• INSTRUCTIONS FOR THE TASK
Going line by line through the entries below, tally those that hold the string "settings". Give only the total.

• INFORMATION SHOWN
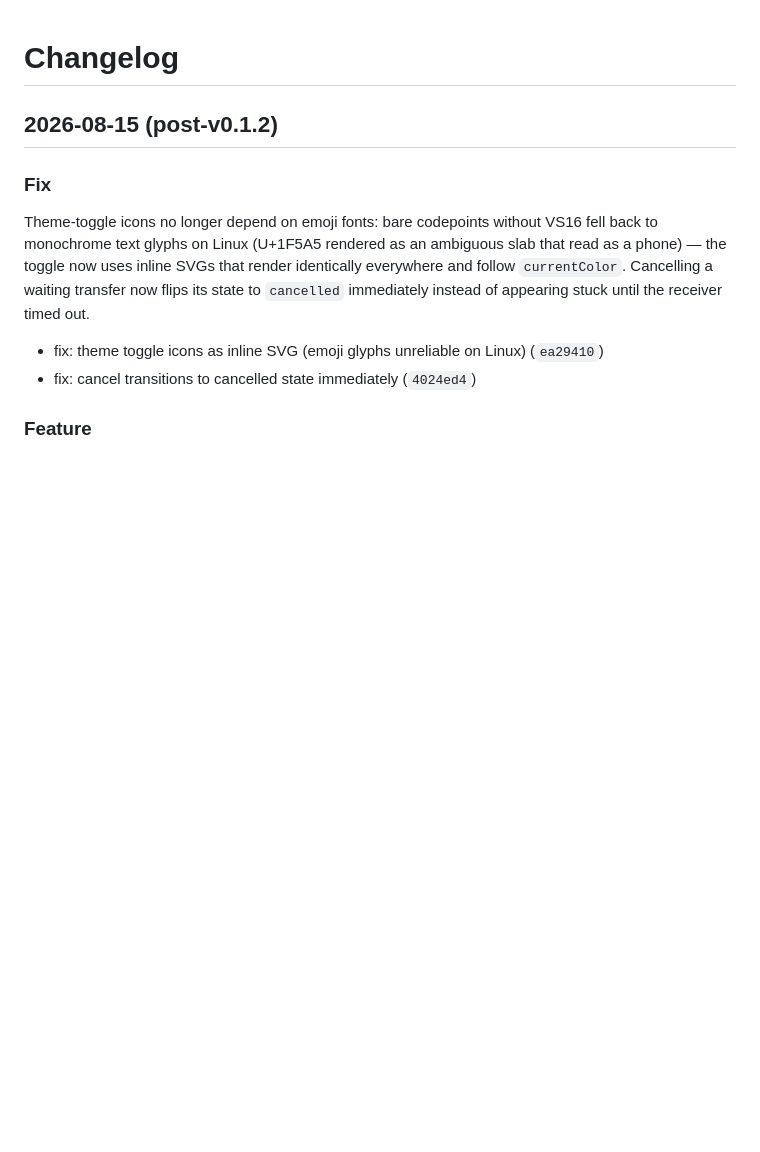
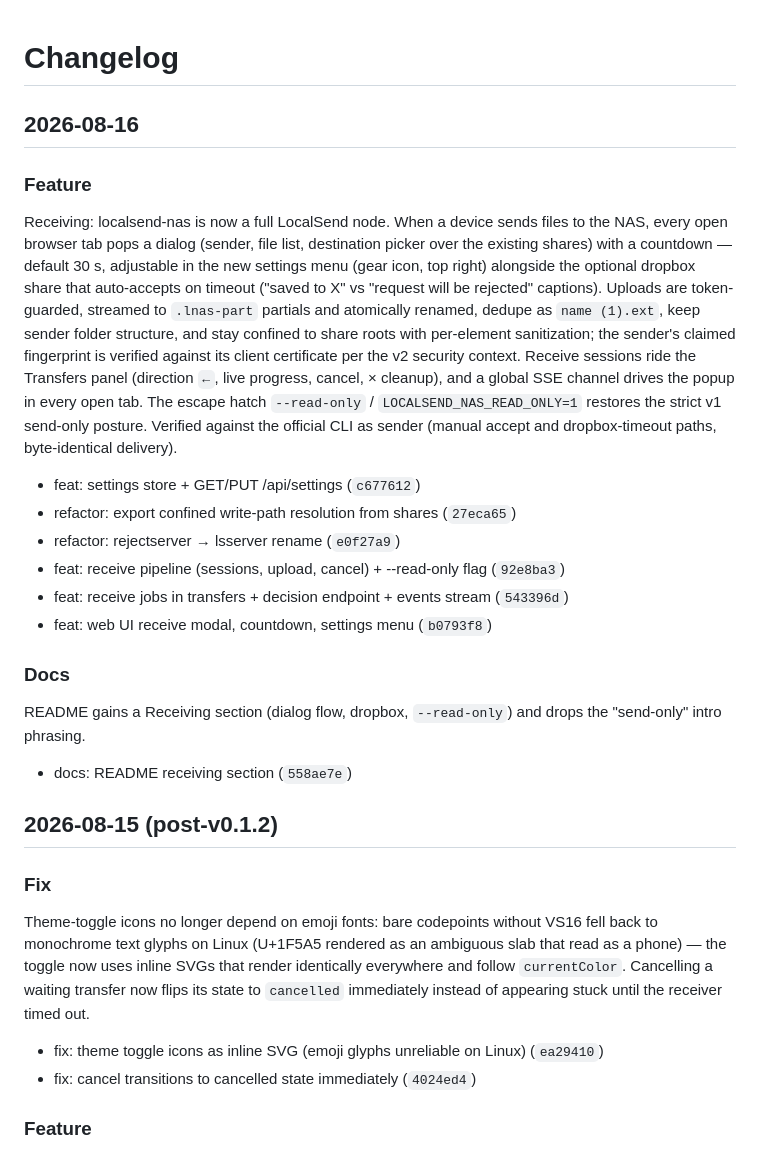
Before and after one commit to alexindigo/localsend-nas, a Markdown page: CHANGELOG.md, the part around the change. GitHub-like rendering; blank space fills up the shorter version.

Commit message:
docs: README receiving section + changelog for v0.2.0

```diff
--- a/CHANGELOG.md
+++ b/CHANGELOG.md
@@ -1,4 +1,38 @@
 # Changelog
+
+## 2026-08-16
+
+### Feature
+
+Receiving: localsend-nas is now a full LocalSend node. When a device sends
+files to the NAS, every open browser tab pops a dialog (sender, file list,
+destination picker over the existing shares) with a countdown — default 30 s,
+adjustable in the new settings menu (gear icon, top right) alongside the
+optional dropbox share that auto-accepts on timeout ("saved to X" vs
+"request will be rejected" captions). Uploads are token-guarded, streamed to
+`.lnas-part` partials and atomically renamed, dedupe as `name (1).ext`,
+keep sender folder structure, and stay confined to share roots with
+per-element sanitization; the sender's claimed fingerprint is verified
+against its client certificate per the v2 security context. Receive sessions
+ride the Transfers panel (direction `←`, live progress, cancel, × cleanup),
+and a global SSE channel drives the popup in every open tab. The escape
+hatch `--read-only` / `LOCALSEND_NAS_READ_ONLY=1` restores the strict v1
+send-only posture. Verified against the official CLI as sender (manual
+accept and dropbox-timeout paths, byte-identical delivery).
+
+- feat: settings store + GET/PUT /api/settings (`c677612`)
+- refactor: export confined write-path resolution from shares (`27eca65`)
+- refactor: rejectserver → lsserver rename (`e0f27a9`)
+- feat: receive pipeline (sessions, upload, cancel) + --read-only flag (`92e8ba3`)
+- feat: receive jobs in transfers + decision endpoint + events stream (`543396d`)
+- feat: web UI receive modal, countdown, settings menu (`b0793f8`)
+
+### Docs
+
+README gains a Receiving section (dialog flow, dropbox, `--read-only`) and
+drops the "send-only" intro phrasing.
+
+- docs: README receiving section (`558ae7e`)
 
 ## 2026-08-15 (post-v0.1.2)
 
```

• RESULT OF THIS EXERCISE
3